Energy of the Future: Today’s energy demand, especially in peak hours, still forces the use of fossile energy sources or nuclear power. However, fossile energy resources are limited – to solve energy demand problems in a long-term perspective, on the one hand renewable energy sources have to be fostered, on the other side the overall demand for energy has to be scaled down introducing low energy urban solutions. Cheap oil is a driving factor of urban growth because it beats down the prices of city supply and logistics.
Scarcity of Resources: The permanent growth of population, especially in cities, has already led to shortages in supply of food and drinking water in some regions of the planet.
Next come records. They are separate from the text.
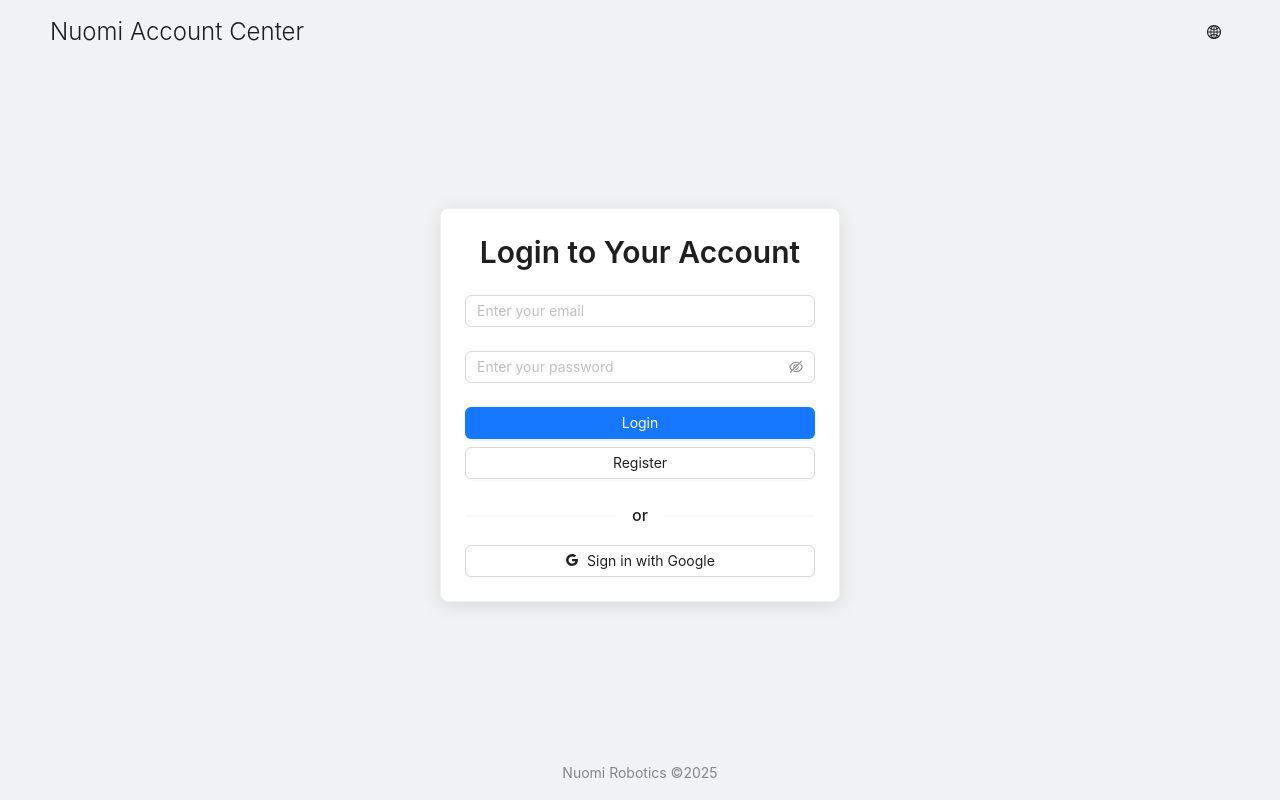
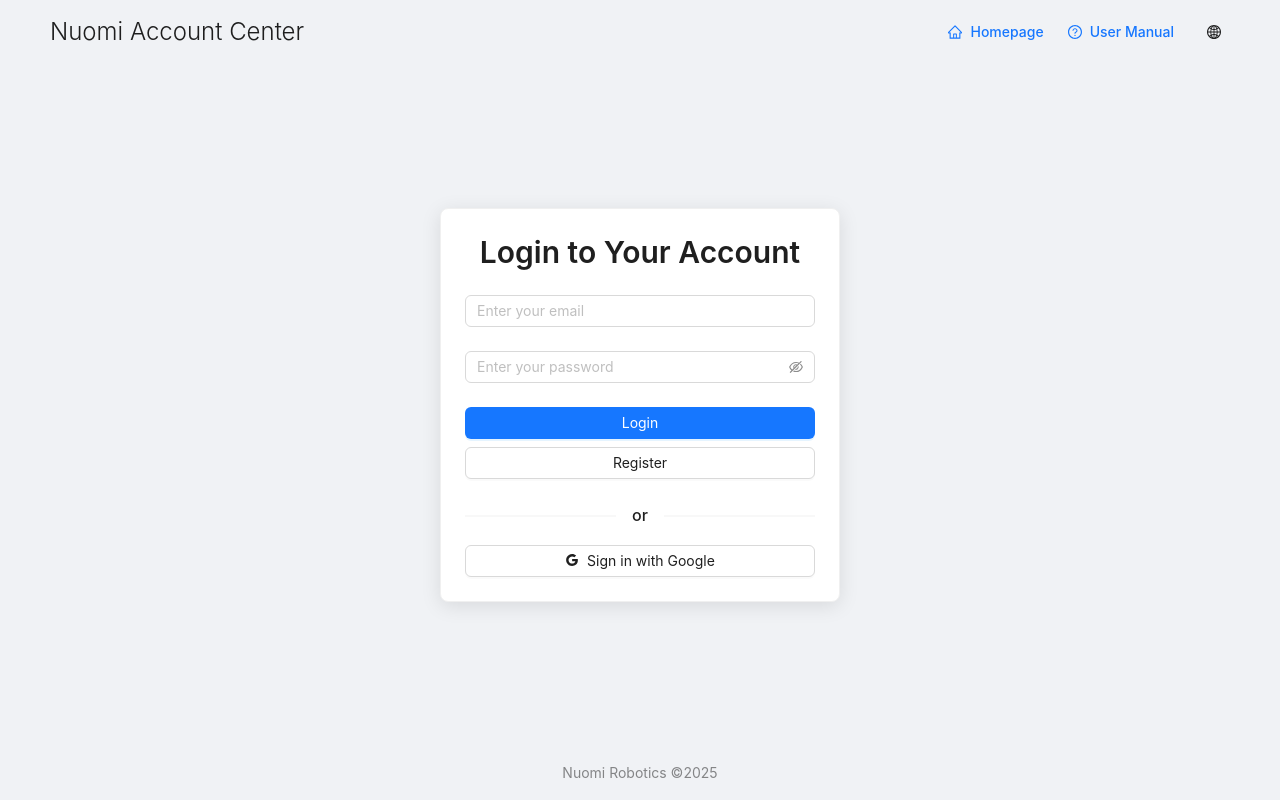
Before and after one commit to yiqun234/nuomi-account, a React (Vite) app: page /login in a window 1280 px wide. Built offline with nearby package versions, Linux system fonts and the light colour scheme; no server answers.

Commit message:
feat: add Redirecting

```diff
--- a/public/locales/en/translation.json
+++ b/public/locales/en/translation.json
@@ -3,6 +3,8 @@
     "login_title": "Login to Your Account",
     "login_button": "Login",
     "logout": "Logout",
+    "user_manual": "User Manual",
+    "homepage": "Homepage",
     "save": "Save",
     "reset": "Reset",
     "save_success": "Configuration saved successfully!",
@@ -288,12 +290,14 @@
       }
     },
     "authorize": {
-      "title": "Authorizing Application",
+      "title": "Application Authorization",
       "processing": "Processing authorization, please wait...",
       "success_title": "Authorization Successful!",
-      "success_subtitle": "You can now close this window and return to the application.",
+      "success_subtitle": "You can now return to your application.",
+      "redirect_countdown": "Redirecting to your dashboard in {{count}} seconds...",
       "error_title": "Authorization Failed",
-      "error_callback_not_found": "Authorization failed: The callback URL was not found.",
-      "error_unknown": "An unknown error occurred during authorization."
+      "error_callback_not_found": "Authorization failed: Callback URL not found.",
+      "error_unknown": "An unknown error occurred during authorization.",
+      "error_not_logged_in": "You must be logged in to authorize the application."
     }
 }
--- a/src/components/AuthLayout.tsx
+++ b/src/components/AuthLayout.tsx
@@ -1,19 +1,41 @@
 import React from 'react'
-import { Layout, Typography } from 'antd'
+import { Layout, Typography, Space, Flex } from 'antd'
+import { useTranslation } from 'react-i18next'
+import { HomeOutlined, QuestionCircleOutlined } from '@ant-design/icons'
 import LanguageSwitcher from './LanguageSwitcher'
 import './AuthLayout.css'
 
 const { Header, Content, Footer } = Layout
-const { Title, Text } = Typography
+const { Title, Text, Link } = Typography
 
 const AuthLayout = ({ children }: { children: React.ReactNode }) => {
+  const { t, i18n } = useTranslation()
+  const lang = i18n.language.startsWith('zh') ? 'zh' : 'en'
+  const userManualUrl = `https://www.nuomi.ai/instructions.html?lang=${lang}`
+
   return (
     <Layout className="auth-layout">
       <Header className="auth-header">
         <Title level={3} style={{ margin: 0, fontWeight: 300 }}>
           Nuomi Account Center
         </Title>
-        <LanguageSwitcher />
+        <Flex align="center" gap="large">
+          <Space size="large">
+            <Link href="https.nuomi.ai" target="_blank" rel="noopener noreferrer">
+              <Space>
+                <HomeOutlined />
+                {t('homepage', 'Homepage')}
+              </Space>
+            </Link>
+            <Link href={userManualUrl} target="_blank" rel="noopener noreferrer">
+              <Space>
+                <QuestionCircleOutlined />
+                {t('user_manual', 'User Manual')}
+              </Space>
+            </Link>
+          </Space>
+          <LanguageSwitcher />
+        </Flex>
       </Header>
       <Content className="auth-content">{children}</Content>
       <Footer className="auth-footer">
--- a/src/pages/AuthorizePage.tsx
+++ b/src/pages/AuthorizePage.tsx
@@ -1,6 +1,7 @@
 import { useState, useEffect, useRef } from 'react'
 import { Card, Typography, Spin, Flex, Result } from 'antd'
 import { useTranslation } from 'react-i18next'
+import { useNavigate } from 'react-router-dom'
 import useAuthStore from '../store/auth'
 import { getOrCreateApiKey } from '../services/apiKey'
 import type { User } from 'firebase/auth'
@@ -13,32 +14,27 @@ type AuthStatus = 'processing' | 'success' | 'error'
 const AuthorizePage = () => {
   const { t } = useTranslation()
   const { user } = useAuthStore()
+  const navigate = useNavigate()
   const [status, setStatus] = useState<AuthStatus>('processing')
   const [error, setError] = useState<string>('')
-  const hasProcessed = useRef(false) // This is our one-time lock.
+  const [countdown, setCountdown] = useState(5)
+  const hasProcessed = useRef(false)
 
   useEffect(() => {
-    // We add the hasProcessed.current check to ensure this logic runs only once.
     if (!user || hasProcessed.current) {
       return
     }
-
-    // Lock it immediately.
     hasProcessed.current = true
-
     const callbackUrl = sessionStorage.getItem('authCallback')
-
     const processAuthorization = async (loggedInUser: User) => {
       if (!callbackUrl) {
         setError(t('authorize.error_callback_not_found'))
         setStatus('error')
         return
       }
-
       try {
         const apiKey = await getOrCreateApiKey(loggedInUser.uid)
         const idToken = await loggedInUser.getIdToken()
-
         await fetch(callbackUrl, {
           method: 'POST',
           headers: { 'Content-Type': 'application/json' },
@@ -53,16 +49,30 @@ const AuthorizePage = () => {
         const error = err as Error
         console.error('Authorization process failed:', error)
         setError(error.message || t('authorize.error_unknown'))
-        console.log(1111111)
         setStatus('error')
       } finally {
-        // Clean up the session storage regardless of the outcome.
         sessionStorage.removeItem('authCallback')
       }
     }
-
     processAuthorization(user)
   }, [user, t])
+
+  useEffect(() => {
+    let timer: ReturnType<typeof setInterval>;
+    if (status === 'success') {
+      timer = setInterval(() => {
+        setCountdown(prevCountdown => {
+          if (prevCountdown <= 1) {
+            clearInterval(timer);
+            navigate('/dashboard');
+            return 0;
+          }
+          return prevCountdown - 1;
+        });
+      }, 1000);
+    }
+    return () => clearInterval(timer);
+  }, [status, navigate]);
 
   const renderContent = () => {
     switch (status) {
@@ -78,7 +88,12 @@ const AuthorizePage = () => {
           <Result
             status="success"
             title={t('authorize.success_title')}
-            subTitle={t('authorize.success_subtitle')}
+            subTitle={
+              <>
+                <div>{t('authorize.success_subtitle')}</div>
+                <div>{t('authorize.redirect_countdown', { count: countdown })}</div>
+              </>
+            }
           />
         )
       case 'error':
--- a/src/pages/DashboardPage.tsx
+++ b/src/pages/DashboardPage.tsx
@@ -21,6 +21,9 @@ import {
   CodeOutlined,
   IdcardOutlined,
   UploadOutlined,
+  QuestionCircleOutlined,
+  LogoutOutlined,
+  HomeOutlined,
 } from '@ant-design/icons'
 import { useTranslation } from 'react-i18next'
 import yaml from 'js-yaml'
@@ -34,7 +37,7 @@ import LanguageSwitcher from '../components/LanguageSwitcher'
 import type { Group, AppConfig, DatePosted } from '../types'
 
 const { Header, Sider, Content } = Layout
-const { Title } = Typography
+const { Title, Link } = Typography
 
 const isObject = (item: unknown): item is Record<string, unknown> => {
   return item !== null && typeof item === 'object' && !Array.isArray(item);
@@ -81,7 +84,7 @@ const removeUndefinedDeep = <T extends unknown>(obj: T): T => {
 };
 
 const DashboardPage: React.FC = () => {
-  const { t } = useTranslation()
+  const { t, i18n } = useTranslation()
   const { user, logout } = useAuth()
   const [form] = Form.useForm<AppConfig>()
   const [loading, setLoading] = useState(true)
@@ -273,6 +276,7 @@ const DashboardPage: React.FC = () => {
   const userMenuItems = [
     {
       key: 'logout',
+      icon: <LogoutOutlined />,
       label: t('logout', 'Logout'),
     },
   ]
@@ -309,6 +313,18 @@ const DashboardPage: React.FC = () => {
           {t('title', 'Configuration Panel')}
         </Title>
         <Space>
+          <Link href="https://www.nuomi.ai" target="_blank" rel="noopener noreferrer">
+            <Space>
+              <HomeOutlined />
+              {t('homepage', 'Homepage')}
+            </Space>
+          </Link>
+          <Link href={`https://www.nuomi.ai/instructions.html?lang=${i18n.language.startsWith('zh') ? 'zh' : 'en'}`} target="_blank" rel="noopener noreferrer">
+            <Space>
+              <QuestionCircleOutlined />
+              {t('user_manual', 'User Manual')}
+            </Space>
+          </Link>
           <LanguageSwitcher />
           {user && (
             <Dropdown menu={{ items: userMenuItems, onClick: handleMenuClick }}>
```
Also changed, not shown: public/locales/zh/translation.json (+6 -2 lines).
Also rare-earth elements which are a key factor for (rechargeable) batteries and electronic devices, are subject to limited availability. Continuing urbanisation as in its current form will be an overall threat to global food supplies in the future when food production cannot keep up with population growth any more. Can new spaces for the production of renewable resources be developed? Are there ways to deal more thriftily with non-renewable resources?
Expansion of the Internet, Big Data: In 1984, the whole internet consisted of about 1,000 cross-linked computers. Today approximately 3 billion people have internet access, this equals to 40 percent of the world’s population. Data storage is cheaper than ever before and broadband access makes it easy to have even hugest amounts of data travel around the world, even with mobile devices where the next communication standard 5G is already in preparation. Big Data and the internet of things are already a reality. What are the consequences for cities, citizens and for urban life?
Cities as Liveable, Accessible, Human-Oriented Places: By means of information and communications technologies cities are transformed into smart organisms that are designed to work perfectly to create a high standard output in terms of knowledge, carbon footprint, mobility and logistics, big data etc. – but what about the people living in the city? Are they willing to be part of a high tech environment? How to design safe, liveable, healthy places to live? There are different approaches towards “Smart Cities”. Sometimes the impression prevails that technology is seen as a self-purpose, but above all cities are for and about people. With all the technology in focus of course the goals of sustainability and resilience remain as important as they have always been. Cities are mainly about people and not about technology, so it is still “quality of life” that should be in focus.